Task description
In the records below, how many lines hold the string "gray"? Give only the number.
===== Exercise inputs
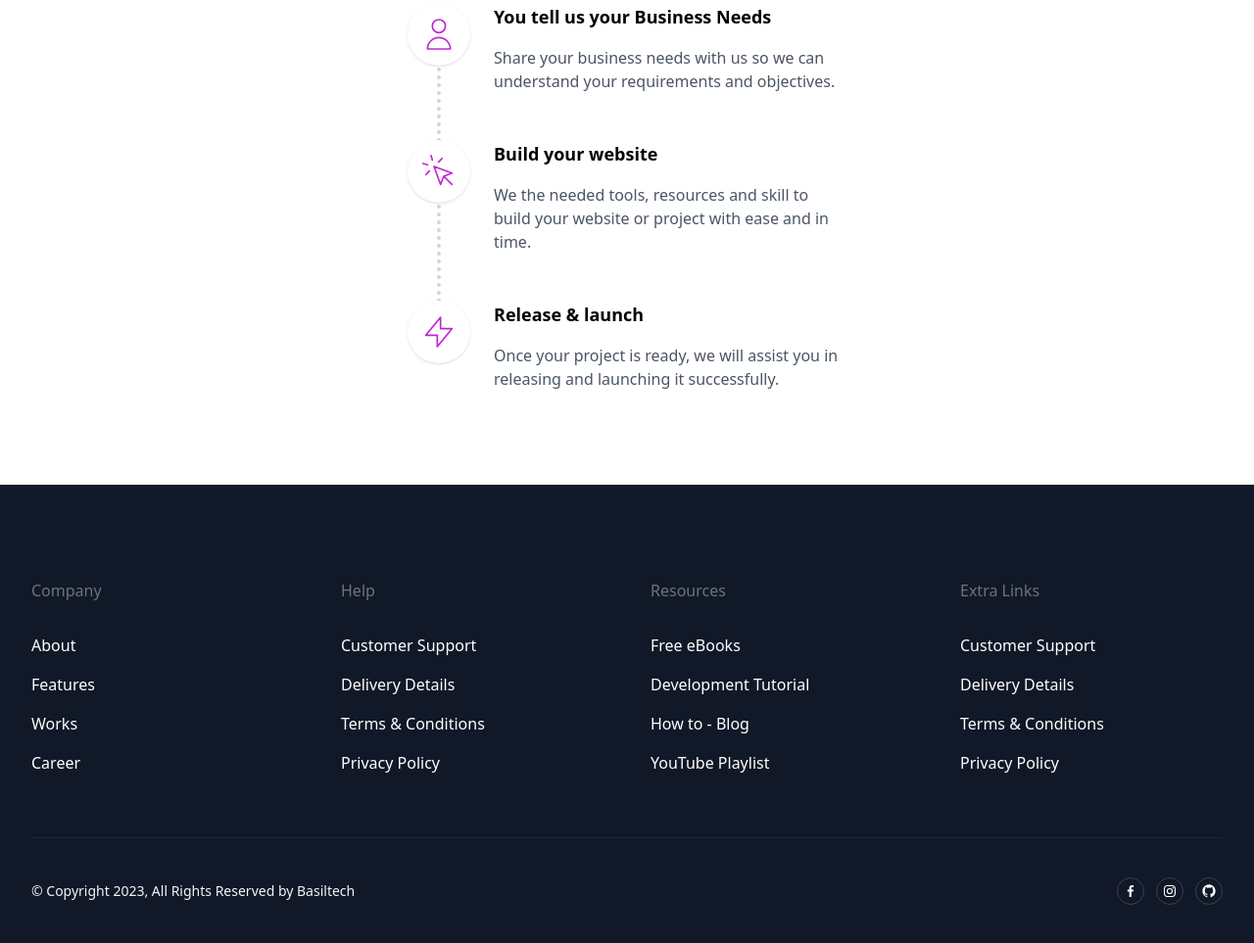
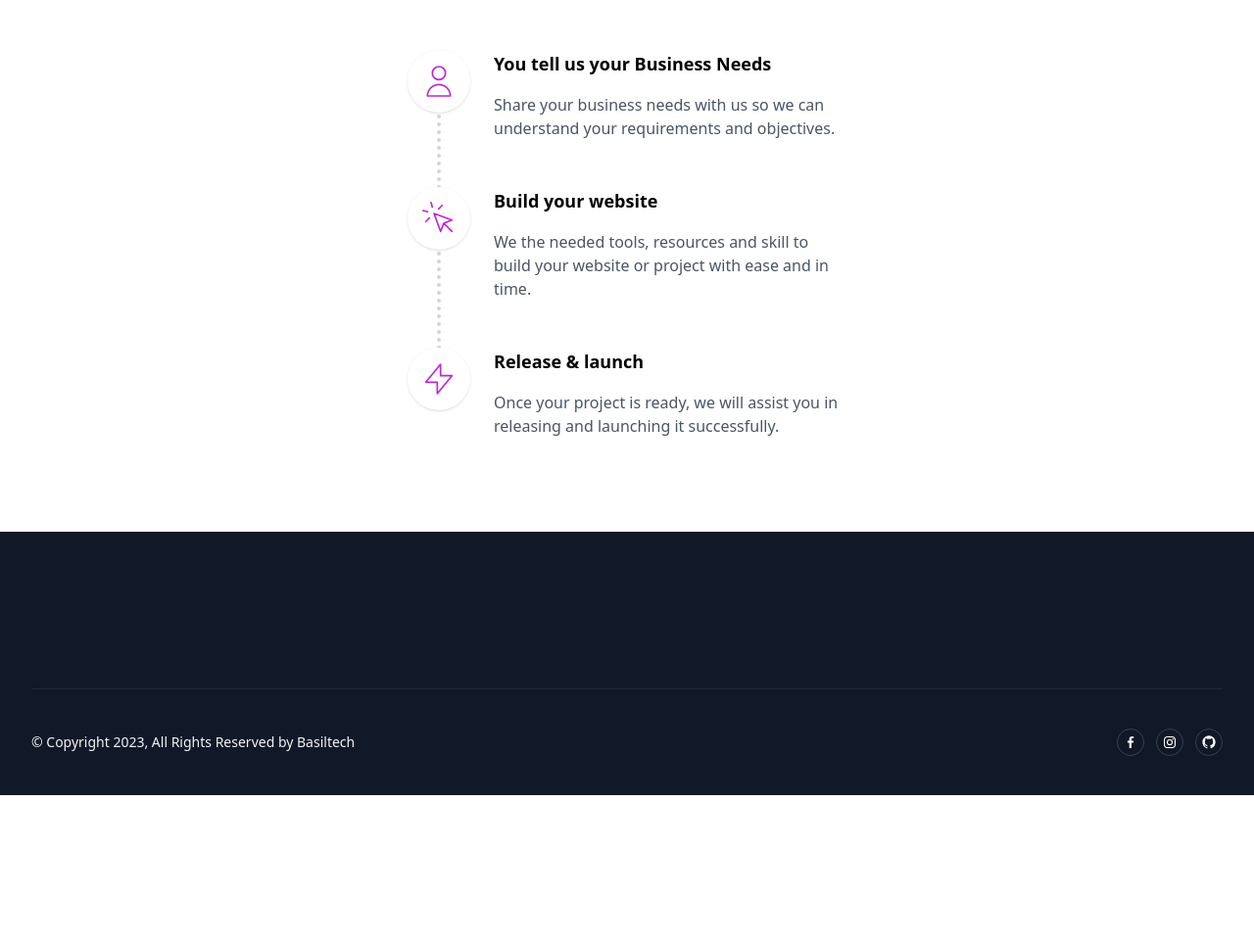
Before and after one commit to BasilMwila/Basil_portfolio, a plain HTML site: page index.html in a window 1280 px wide. Shown: the part 939-1902 px from the top of the page at 98% size. After the commit the page ends 1751 px from the top, so only its background shows below. Drawn offline with nearby package versions, Linux system fonts and the light colour scheme.

Commit message:
third commit

```diff
--- a/index.html
+++ b/index.html
@@ -60,7 +60,7 @@
 <section class="py-10 bg-white sm:py-16 lg:py-24">
     <div class="px-4 mx-auto max-w-7xl sm:px-6 lg:px-8">
         <div class="max-w-2xl mx-auto text-center">
-            <h2 class="text-3xl font-bold leading-tight text-black sm:text-4xl lg:text-5xl">How do we create success</h2>
+            <h2 class="text-3xl font-bold leading-tight text-black sm:text-4xl lg:text-5xl">How do we create your success?</h2>
             <p class="max-w-lg mx-auto mt-4 text-base leading-relaxed text-gray-600">We are dedicated to helping you achieve your goals and create a successful online presence. Our process involves the following steps:</p>
         </div>
 
@@ -110,83 +110,6 @@
 
 <section class="py-10 bg-gray-900 sm:pt-16 lg:pt-24">
     <div class="px-4 mx-auto sm:px-6 lg:px-8 max-w-7xl">
-        <div class="grid grid-cols-2 gap-x-5 gap-y-12 md:grid-cols-4 md:gap-x-12">
-            <div>
-                <p class="text-base text-gray-500">Company</p>
-
-                <ul class="mt-8 space-y-4">
-                    <li>
-                        <a href="#" title="" class="text-base text-white transition-all duration-200 hover:text-opacity-80 focus:text-opacity-80"> About </a>
-                    </li>
-                    <li>
-                        <a href="#" title="" class="text-base text-white transition-all duration-200 hover:text-opacity-80 focus:text-opacity-80"> Features </a>
-                    </li>
-                    <li>
-                        <a href="#" title="" class="text-base text-white transition-all duration-200 hover:text-opacity-80 focus:text-opacity-80"> Works </a>
-                    </li>
-                    <li>
-                        <a href="#" title="" class="text-base text-white transition-all duration-200 hover:text-opacity-80 focus:text-opacity-80"> Career </a>
-                    </li>
-                </ul>
-            </div>
-
-            <div>
-                <p class="text-base text-gray-500">Help</p>
-
-                <ul class="mt-8 space-y-4">
-                    <li>
-                        <a href="#" title="" class="text-base text-white transition-all duration-200 hover:text-opacity-80 focus:text-opacity-80"> Customer Support </a>
-                    </li>
-                    <li>
-                        <a href="#" title="" class="text-base text-white transition-all duration-200 hover:text-opacity-80 focus:text-opacity-80"> Delivery Details </a>
-                    </li>
-                    <li>
-                        <a href="#" title="" class="text-base text-white transition-all duration-200 hover:text-opacity-80 focus:text-opacity-80"> Terms & Conditions </a>
-                    </li>
-                    <li>
-                        <a href="#" title="" class="text-base text-white transition-all duration-200 hover:text-opacity-80 focus:text-opacity-80"> Privacy Policy </a>
-                    </li>
-                </ul>
-            </div>
-
-            <div>
-                <p class="text-base text-gray-500">Resources</p>
-
-                <ul class="mt-8 space-y-4">
-                    <li>
-                        <a href="#" title="" class="text-base text-white transition-all duration-200 hover:text-opacity-80 focus:text-opacity-80"> Free eBooks </a>
-                    </li>
-                    <li>
-                        <a href="#" title="" class="text-base text-white transition-all duration-200 hover:text-opacity-80 focus:text-opacity-80"> Development Tutorial </a>
-                    </li>
-                    <li>
-                        <a href="#" title="" class="text-base text-white transition-all duration-200 hover:text-opacity-80 focus:text-opacity-80"> How to - Blog </a>
-                    </li>
-                    <li>
-                        <a href="#" title="" class="text-base text-white transition-all duration-200 hover:text-opacity-80 focus:text-opacity-80"> YouTube Playlist </a>
-                    </li>
-                </ul>
-            </div>
-
-            <div>
-                <p class="text-base text-gray-500">Extra Links</p>
-
-                <ul class="mt-8 space-y-4">
-                    <li>
-                        <a href="#" title="" class="text-base text-white transition-all duration-200 hover:text-opacity-80 focus:text-opacity-80"> Customer Support </a>
-                    </li>
-                    <li>
-                        <a href="#" title="" class="text-base text-white transition-all duration-200 hover:text-opacity-80 focus:text-opacity-80"> Delivery Details </a>
-                    </li>
-                    <li>
-                        <a href="#" title="" class="text-base text-white transition-all duration-200 hover:text-opacity-80 focus:text-opacity-80"> Terms & Conditions </a>
-                    </li>
-                    <li>
-                        <a href="#" title="" class="text-base text-white transition-all duration-200 hover:text-opacity-80 focus:text-opacity-80"> Privacy Policy </a>
-                    </li>
-                </ul>
-            </div>
-        </div>
 
         <hr class="mt-16 mb-10 border-gray-800" />
 
```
==========
Answer for this exercise
7